Material for this exercise »
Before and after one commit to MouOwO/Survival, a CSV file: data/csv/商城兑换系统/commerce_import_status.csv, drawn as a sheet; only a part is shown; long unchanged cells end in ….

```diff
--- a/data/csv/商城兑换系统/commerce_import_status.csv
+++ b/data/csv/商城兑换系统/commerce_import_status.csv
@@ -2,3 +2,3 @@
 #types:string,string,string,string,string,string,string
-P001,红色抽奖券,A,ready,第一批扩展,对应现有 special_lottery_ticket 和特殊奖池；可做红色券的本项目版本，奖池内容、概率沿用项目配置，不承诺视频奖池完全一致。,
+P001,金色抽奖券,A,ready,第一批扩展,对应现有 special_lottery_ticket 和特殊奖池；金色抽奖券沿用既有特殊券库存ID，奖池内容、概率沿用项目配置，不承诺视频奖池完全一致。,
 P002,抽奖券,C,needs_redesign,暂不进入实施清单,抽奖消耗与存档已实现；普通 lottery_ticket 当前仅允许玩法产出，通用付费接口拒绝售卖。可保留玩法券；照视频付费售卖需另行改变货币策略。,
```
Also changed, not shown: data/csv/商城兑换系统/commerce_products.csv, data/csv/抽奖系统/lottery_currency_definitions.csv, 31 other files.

Prompt » Among the lines above, find those that contain the word "商城兑换系统" and copy them.

Task output »
Before and after one commit to MouOwO/Survival, a CSV file: data/csv/商城兑换系统/commerce_import_status.csv, drawn as a sheet; only a part is shown; long unchanged cells end in ….
--- a/data/csv/商城兑换系统/commerce_import_status.csv
+++ b/data/csv/商城兑换系统/commerce_import_status.csv
Also changed, not shown: data/csv/商城兑换系统/commerce_products.csv, data/csv/抽奖系统/lottery_currency_definitions.csv, 31 other files.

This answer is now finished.